§ **Task objective**
Provide only the number of lines in the records below that contain "Arial".

§ **Extracted material**
*** Begin section ***
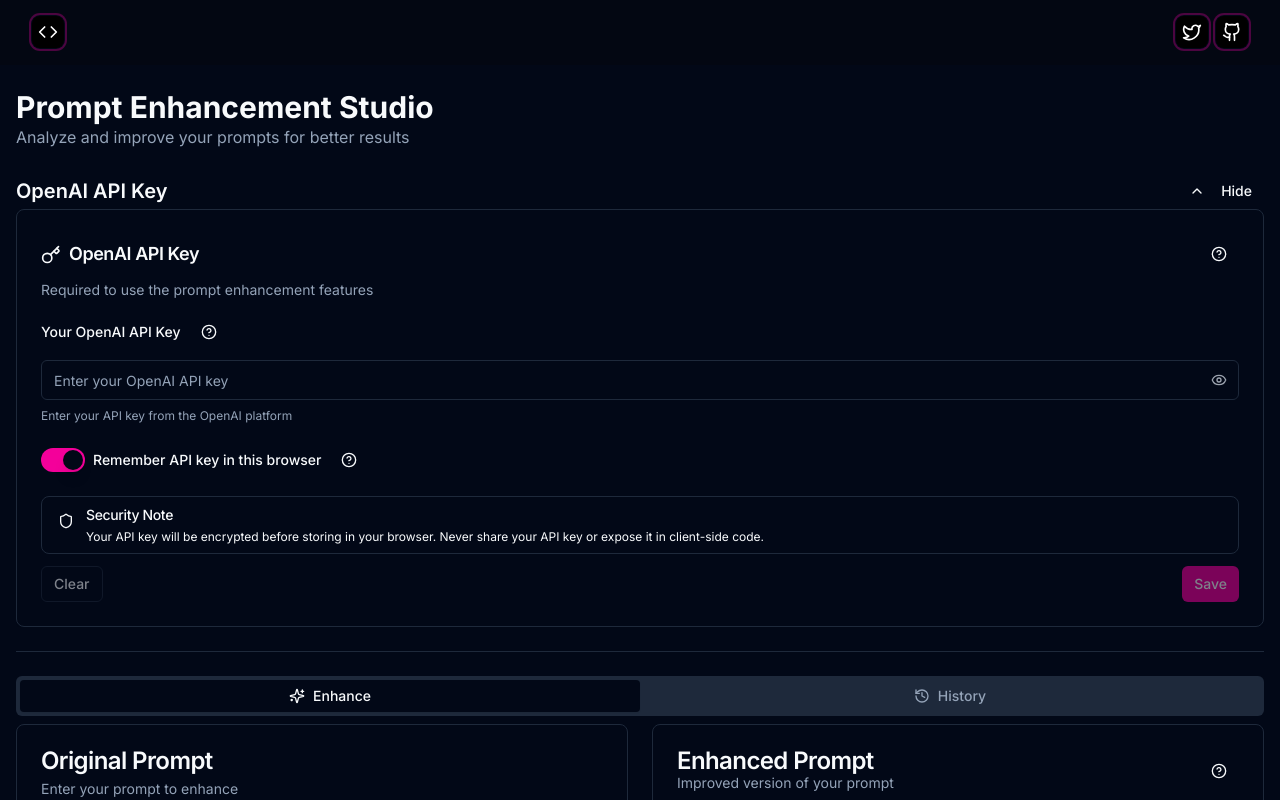
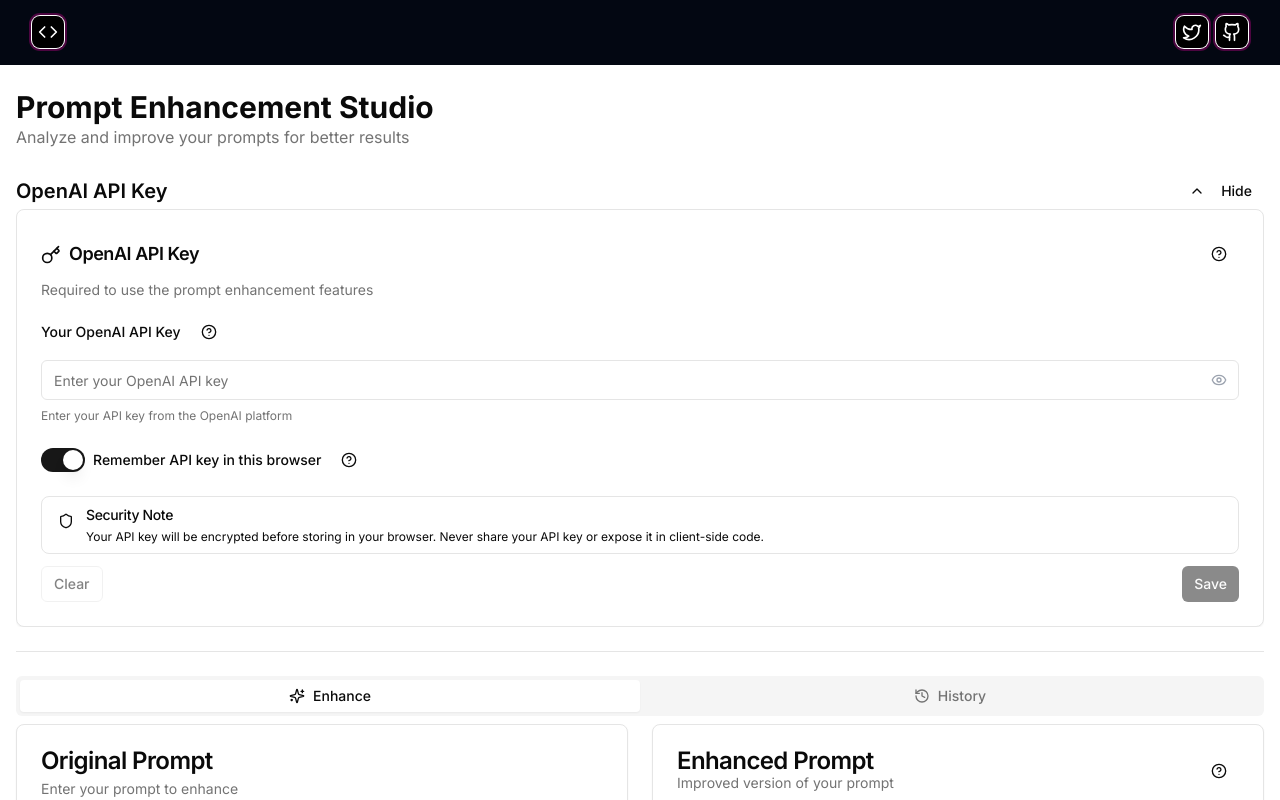
Before and after one commit to DeDevsClub/dedevs-prompter, a Next.js app: page / in a window 1280 px wide. Shown: the top 800 px of the page. Built offline with nearby package versions, Linux system fonts and the light colour scheme.

Commit message:
use one globals.css

```diff
--- a/app/globals.css
+++ b/app/globals.css
@@ -2,99 +2,85 @@
 @tailwind components;
 @tailwind utilities;
 
+body {
+  font-family: Arial, Helvetica, sans-serif;
+}
+
+@layer utilities {
+  .text-balance {
+    text-wrap: balance;
+  }
+}
+
 @layer base {
   :root {
-    --background: 222.2 84% 4.9%;
-    --foreground: 210 40% 98%;
-
-    --card: 222.2 84% 4.9%;
-    --card-foreground: 210 40% 98%;
-
-    --popover: 222.2 84% 4.9%;
-    --popover-foreground: 210 40% 98%;
-
-    --primary: 322 100% 47.8%;
-    --primary-foreground: 210 40% 98%;
-
-    --secondary: 190 100% 48.8%;
-    --secondary-foreground: 210 40% 98%;
-
-    --muted: 217.2 32.6% 17.5%;
-    --muted-foreground: 215 20.2% 65.1%;
-
-    --accent: 322 100% 20%;
-    --accent-foreground: 210 40% 98%;
-
+    --background: 0 0% 100%;
+    --foreground: 0 0% 3.9%;
+    --card: 0 0% 100%;
+    --card-foreground: 0 0% 3.9%;
+    --popover: 0 0% 100%;
+    --popover-foreground: 0 0% 3.9%;
+    --primary: 0 0% 9%;
+    --primary-foreground: 0 0% 98%;
+    --secondary: 0 0% 96.1%;
+    --secondary-foreground: 0 0% 9%;
+    --muted: 0 0% 96.1%;
+    --muted-foreground: 0 0% 45.1%;
+    --accent: 0 0% 96.1%;
+    --accent-foreground: 0 0% 9%;
+    --destructive: 0 84.2% 60.2%;
+    --destructive-foreground: 0 0% 98%;
+    --border: 0 0% 89.8%;
+    --input: 0 0% 89.8%;
+    --ring: 0 0% 3.9%;
+    --chart-1: 12 76% 61%;
+    --chart-2: 173 58% 39%;
+    --chart-3: 197 37% 24%;
+    --chart-4: 43 74% 66%;
+    --chart-5: 27 87% 67%;
+    --radius: 0.5rem;
+    --sidebar-background: 0 0% 98%;
+    --sidebar-foreground: 240 5.3% 26.1%;
+    --sidebar-primary: 240 5.9% 10%;
+    --sidebar-primary-foreground: 0 0% 98%;
+    --sidebar-accent: 240 4.8% 95.9%;
+    --sidebar-accent-foreground: 240 5.9% 10%;
+    --sidebar-border: 220 13% 91%;
+    --sidebar-ring: 217.2 91.2% 59.8%;
+  }
+  .dark {
+    --background: 0 0% 3.9%;
+    --foreground: 0 0% 98%;
+    --card: 0 0% 3.9%;
+    --card-foreground: 0 0% 98%;
+    --popover: 0 0% 3.9%;
+    --popover-foreground: 0 0% 98%;
+    --primary: 0 0% 98%;
+    --primary-foreground: 0 0% 9%;
+    --secondary: 0 0% 14.9%;
+    --secondary-foreground: 0 0% 98%;
+    --muted: 0 0% 14.9%;
+    --muted-foreground: 0 0% 63.9%;
+    --accent: 0 0% 14.9%;
+    --accent-foreground: 0 0% 98%;
     --destructive: 0 62.8% 30.6%;
-    --destructive-foreground: 210 40% 98%;
-
-    --border: 217.2 32.6% 17.5%;
-    --input: 217.2 32.6% 17.5%;
-    --ring: 322 100% 47.8%;
-
-    --radius: 0.5rem;
-  }
-
-  /* Dark mode styles are kept for reference but won't be used without the theme toggle */
-  .dark {
-    --background: 222.2 84% 4.9%;
-    --foreground: 210 40% 98%;
-
-    --card: 222.2 84% 4.9%;
-    --card-foreground: 210 40% 98%;
-
-    --popover: 222.2 84% 4.9%;
-    --popover-foreground: 210 40% 98%;
-
-    --primary: 322 100% 47.8%;
-    --primary-foreground: 210 40% 98%;
-
-    --secondary: 190 100% 48.8%;
-    --secondary-foreground: 210 40% 98%;
-
-    --muted: 217.2 32.6% 17.5%;
-    --muted-foreground: 215 20.2% 65.1%;
-
-    --accent: 322 100% 20%;
-    --accent-foreground: 210 40% 98%;
-
-    --destructive: 0 62.8% 30.6%;
-    --destructive-foreground: 210 40% 98%;
-
-    --border: 217.2 32.6% 17.5%;
-    --input: 217.2 32.6% 17.5%;
-    --ring: 322 100% 47.8%;
-  }
-
-  /* Previously base */
-  .light {
-    --background: 0 0% 100%;
-    --foreground: 222.2 84% 4.9%;
-
-    --card: 0 0% 100%;
-    --card-foreground: 222.2 84% 4.9%;
-
-    --popover: 0 0% 100%;
-    --popover-foreground: 222.2 84% 4.9%;
-
-    --primary: 322 100% 47.8%;
-    --primary-foreground: 210 40% 98%;
-
-    --secondary: 190 100% 48.8%;
-    --secondary-foreground: 222.2 47.4% 11.2%;
-
-    --muted: 210 40% 96.1%;
-    --muted-foreground: 215.4 16.3% 46.9%;
-
-    --accent: 322 100% 95%;
-    --accent-foreground: 322 100% 47.8%;
-
-    --destructive: 0 84.2% 60.2%;
-    --destructive-foreground: 210 40% 98%;
-
-    --border: 214.3 31.8% 91.4%;
-    --input: 214.3 31.8% 91.4%;
-    --ring: 322 100% 47.8%;
+    --destructive-foreground: 0 0% 98%;
+    --border: 0 0% 14.9%;
+    --input: 0 0% 14.9%;
+    --ring: 0 0% 83.1%;
+    --chart-1: 220 70% 50%;
+    --chart-2: 160 60% 45%;
+    --chart-3: 30 80% 55%;
+    --chart-4: 280 65% 60%;
+    --chart-5: 340 75% 55%;
+    --sidebar-background: 240 5.9% 10%;
+    --sidebar-foreground: 240 4.8% 95.9%;
+    --sidebar-primary: 224.3 76.3% 48%;
+    --sidebar-primary-foreground: 0 0% 100%;
+    --sidebar-accent: 240 3.7% 15.9%;
+    --sidebar-accent-foreground: 240 4.8% 95.9%;
+    --sidebar-border: 240 3.7% 15.9%;
+    --sidebar-ring: 217.2 91.2% 59.8%;
   }
 }
 
--- a/styles/globals.css
+++ /dev/null
@@ -1,94 +0,0 @@
-@tailwind base;
-@tailwind components;
-@tailwind utilities;
-
-body {
-  font-family: Arial, Helvetica, sans-serif;
-}
-
-@layer utilities {
-  .text-balance {
-    text-wrap: balance;
-  }
-}
-
-@layer base {
-  :root {
-    --background: 0 0% 100%;
-    --foreground: 0 0% 3.9%;
-    --card: 0 0% 100%;
-    --card-foreground: 0 0% 3.9%;
-    --popover: 0 0% 100%;
-    --popover-foreground: 0 0% 3.9%;
-    --primary: 0 0% 9%;
-    --primary-foreground: 0 0% 98%;
-    --secondary: 0 0% 96.1%;
-    --secondary-foreground: 0 0% 9%;
-    --muted: 0 0% 96.1%;
-    --muted-foreground: 0 0% 45.1%;
-    --accent: 0 0% 96.1%;
-    --accent-foreground: 0 0% 9%;
-    --destructive: 0 84.2% 60.2%;
-    --destructive-foreground: 0 0% 98%;
-    --border: 0 0% 89.8%;
-    --input: 0 0% 89.8%;
-    --ring: 0 0% 3.9%;
-    --chart-1: 12 76% 61%;
-    --chart-2: 173 58% 39%;
-    --chart-3: 197 37% 24%;
-    --chart-4: 43 74% 66%;
-    --chart-5: 27 87% 67%;
-    --radius: 0.5rem;
-    --sidebar-background: 0 0% 98%;
-    --sidebar-foreground: 240 5.3% 26.1%;
-    --sidebar-primary: 240 5.9% 10%;
-    --sidebar-primary-foreground: 0 0% 98%;
-    --sidebar-accent: 240 4.8% 95.9%;
-    --sidebar-accent-foreground: 240 5.9% 10%;
-    --sidebar-border: 220 13% 91%;
-    --sidebar-ring: 217.2 91.2% 59.8%;
-  }
-  .dark {
-    --background: 0 0% 3.9%;
-    --foreground: 0 0% 98%;
-    --card: 0 0% 3.9%;
-    --card-foreground: 0 0% 98%;
-    --popover: 0 0% 3.9%;
-    --popover-foreground: 0 0% 98%;
-    --primary: 0 0% 98%;
-    --primary-foreground: 0 0% 9%;
-    --secondary: 0 0% 14.9%;
-    --secondary-foreground: 0 0% 98%;
-    --muted: 0 0% 14.9%;
-    --muted-foreground: 0 0% 63.9%;
-    --accent: 0 0% 14.9%;
-    --accent-foreground: 0 0% 98%;
-    --destructive: 0 62.8% 30.6%;
-    --destructive-foreground: 0 0% 98%;
-    --border: 0 0% 14.9%;
-    --input: 0 0% 14.9%;
-    --ring: 0 0% 83.1%;
-    --chart-1: 220 70% 50%;
-    --chart-2: 160 60% 45%;
-    --chart-3: 30 80% 55%;
-    --chart-4: 280 65% 60%;
-    --chart-5: 340 75% 55%;
-    --sidebar-background: 240 5.9% 10%;
-    --sidebar-foreground: 240 4.8% 95.9%;
-    --sidebar-primary: 224.3 76.3% 48%;
-    --sidebar-primary-foreground: 0 0% 100%;
-    --sidebar-accent: 240 3.7% 15.9%;
-    --sidebar-accent-foreground: 240 4.8% 95.9%;
-    --sidebar-border: 240 3.7% 15.9%;
-    --sidebar-ring: 217.2 91.2% 59.8%;
-  }
-}
-
-@layer base {
-  * {
-    @apply border-border;
-  }
-  body {
-    @apply bg-background text-foreground;
-  }
-}
```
*** End section ***
§ **Task answer**
2